CHICAGO -- He began hitting under his dad's tutelage at the age of 5 and hasn't stopped. This year, the Cubs' Kris Bryant continued his meteoric rise, and he will find out on Thursday (5 p.m. CT on MLB Network) whether he won the National League Most Valuable Player Award, presented by the Baseball Writers' Association of America.
Hopefully, Bryant has room on his mantle. He was named the top college player in 2013 and the top Minor League player in '14, before being honored as the top rookie last season. This year, Bryant, 24, ranked among the NL leaders in home runs (39), RBIs (102) and slugging percentage (.554), and was first in runs scored (121). His 39 homers were the most by a Cubs player since Derrek Lee belted 46 in '05.
There were plenty of highlight games. On April 21 in Cincinnati, Bryant went 4-for-6 with two home runs, including a grand slam, and six RBIs. On June 27 at Great American Ball Park, he went 5-for-5 with three home runs, two doubles and six RBIs, becoming the first player in Major League history to record three homers and two doubles in a game. And he did so despite moving from third base to left field to right field during the game.
Cubs manager Joe Maddon took advantage of Bryant's versatility.

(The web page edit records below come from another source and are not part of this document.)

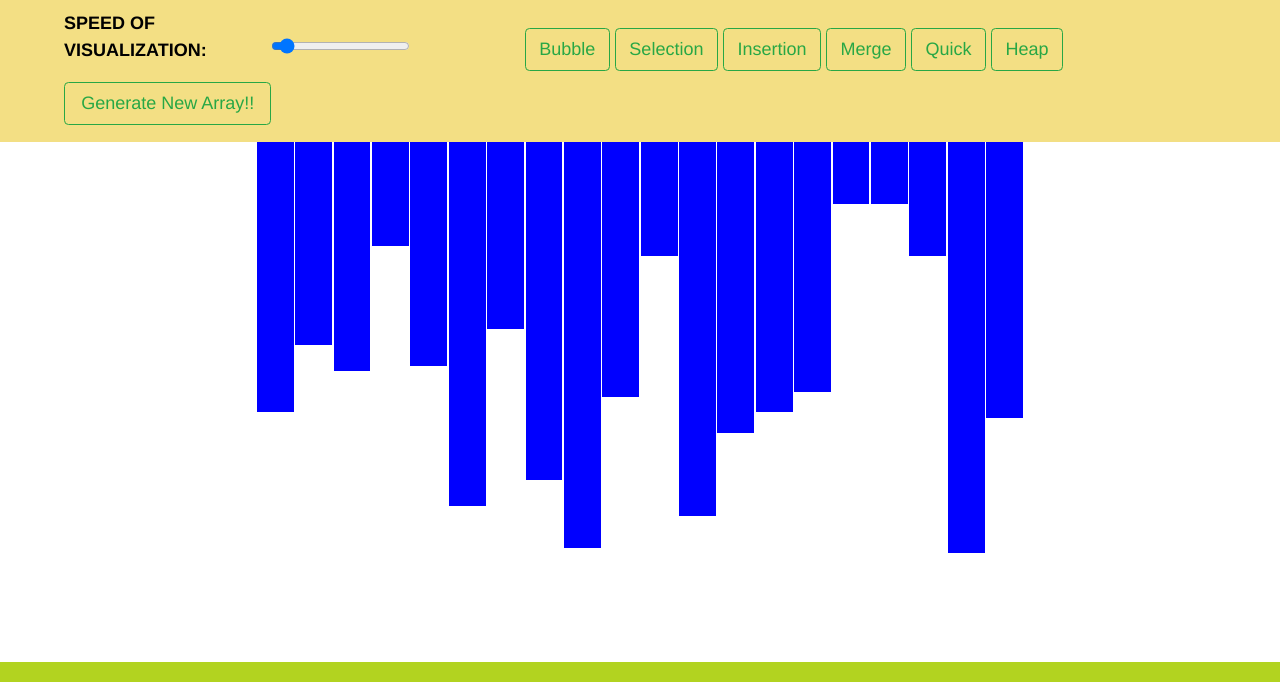
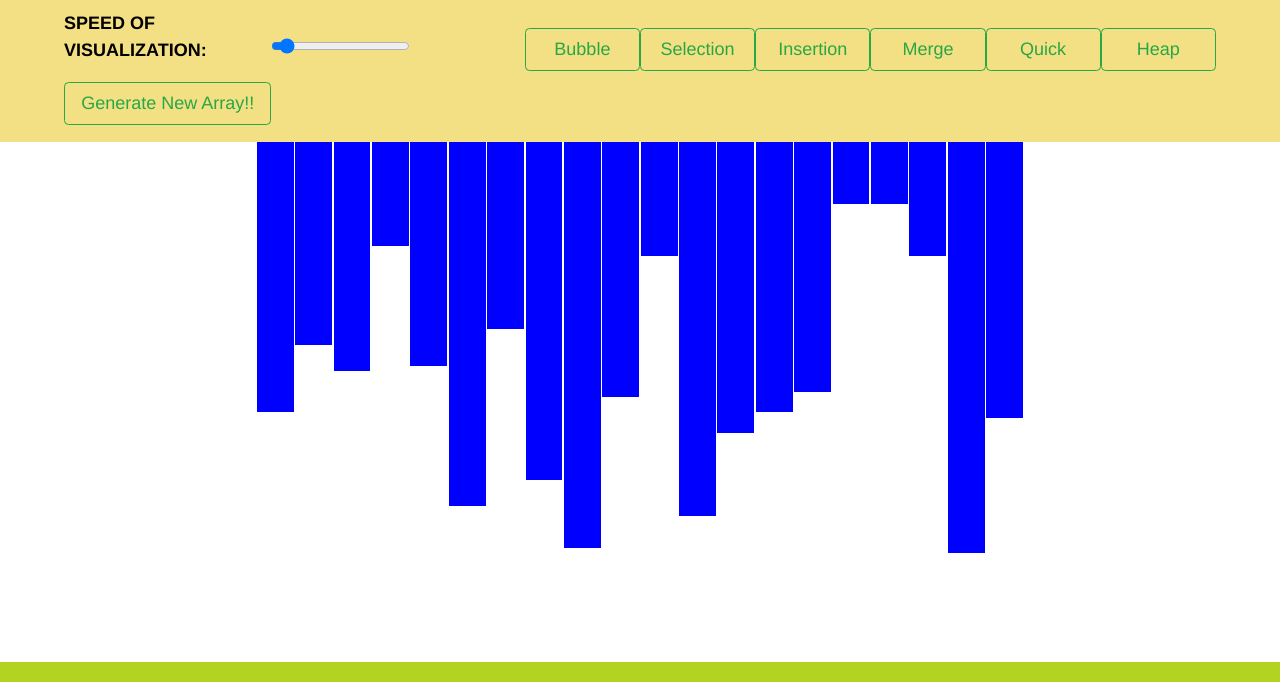
Before and after one commit to eshan1809/Sorting-Visualiser, a plain HTML site: page index.html in a window 1280 px wide. Shown: the part 79-761 px from the top of the page. Drawn offline with nearby package versions, Linux system fonts and the light colour scheme.

```diff
--- a/css/style.css
+++ b/css/style.css
@@ -55,12 +55,12 @@ nav .header_right .nav-heading {
   padding: 3% 0%;
 }
 
-/* nav .header_right .algos {
+nav .header_right .algos {
   display: -ms-grid;
   display: grid;
   -ms-grid-columns: 16.66667%;
   grid-template-columns: repeat(6, 16.66667%);
-} */
+}
 
 section {
   display: -ms-grid;
```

"When you think back to when you started playing baseball, it was always so much more fun in Little League," Bryant said. "Now, it's like Little Leagues in the big leagues. I think that's one of the things that makes Joe such an unbelievable manager. You never know what you're going to do, what to expect in the clubhouse. I think more guys should be like that."
During the first half of the season, Bryant hit 25 home runs. At his second All-Star Game, Bryant homered, but it wasn't enough to help the NL win.
While all home runs are key, not many were as perfectly timed as Bryant's 33rd, which he hit in the third inning of the Cubs' 5-3 win over the Padres. Bryant's University of San Diego baseball coach Rich Hill was in attendance at Petco Park on Aug. 23.
"I always thought once he got into pro ball, he'd actually do better than he did in college," Hill said. "In the Minor Leagues, the pitchers get a little arrogant. They think, 'I'll just throw this by this guy.' I thought when he got some pitches to hit, he'd do some damage. They're pitching him like an All-Star, and they've been doing it since Day 1."
Hill also isn't surprised that Bryant has made the adjustments. There was no sophomore slump.
"He was a 4.7 GPA out of high school," Hill said. "He's very bright, and at the same time, he's very competitive. You have that combination, and that's a good recipe for success."
Twenty players have won top rookie honors and have been named MVP, but Bryant could join Dustin Pedroia (2007-08), Ryan Howard (2005-06) and Cal Ripken Jr. (1982-83) as the only players to win the awards in back-to-back seasons.
The other NL MVP finalists this year include Nationals second baseman Daniel Murphy and Dodgers rookie shortstop Corey Seager.
Sammy Sosa was the last Cubs player to win MVP honors, doing so in 1998.
Bryant led NL position players with a 7.7 WAR. Between 1931 and 2015, there were 32 instances of a position player age 24 or younger leading his league in WAR. In 10 of those 32, the player was named MVP. That group includes Jimmie Foxx ('32), Joe DiMaggio ('39), Stan Musial ('43), Willie Mays ('54), Mickey Mantle ('56), Johnny Bench ('70), Ripken ('83), Ryne Sandberg ('84), Mike Trout ('14) and Bryce Harper ('15).
The MLB Awards -- following league-specific recognition by BBWAA voters, whose ballots are based on regular-season play -- include candidates from both leagues (with postseason performance taken into consideration). MLB Awards are based on votes by retired players, broadcasters/reporters, team executives, Society of American Baseball Research members and fans, with each group accounting for 20 percent of the process. Esurance MLB Awards week concludes Friday on MLB Network and MLB.com at 8 p.m. ET. MLB Awards categories include Best Major Leaguer, Hitter, Pitcher, Rookie, Executive and Manager.
Carrie Muskat has covered the Cubs since 1987, and for MLB.com since 2001. She writes a blog, Muskat Ramblings. You can follow her on Twitter @CarrieMuskat and listen to her podcast. This story was not subject to the approval of Major League Baseball or its clubs.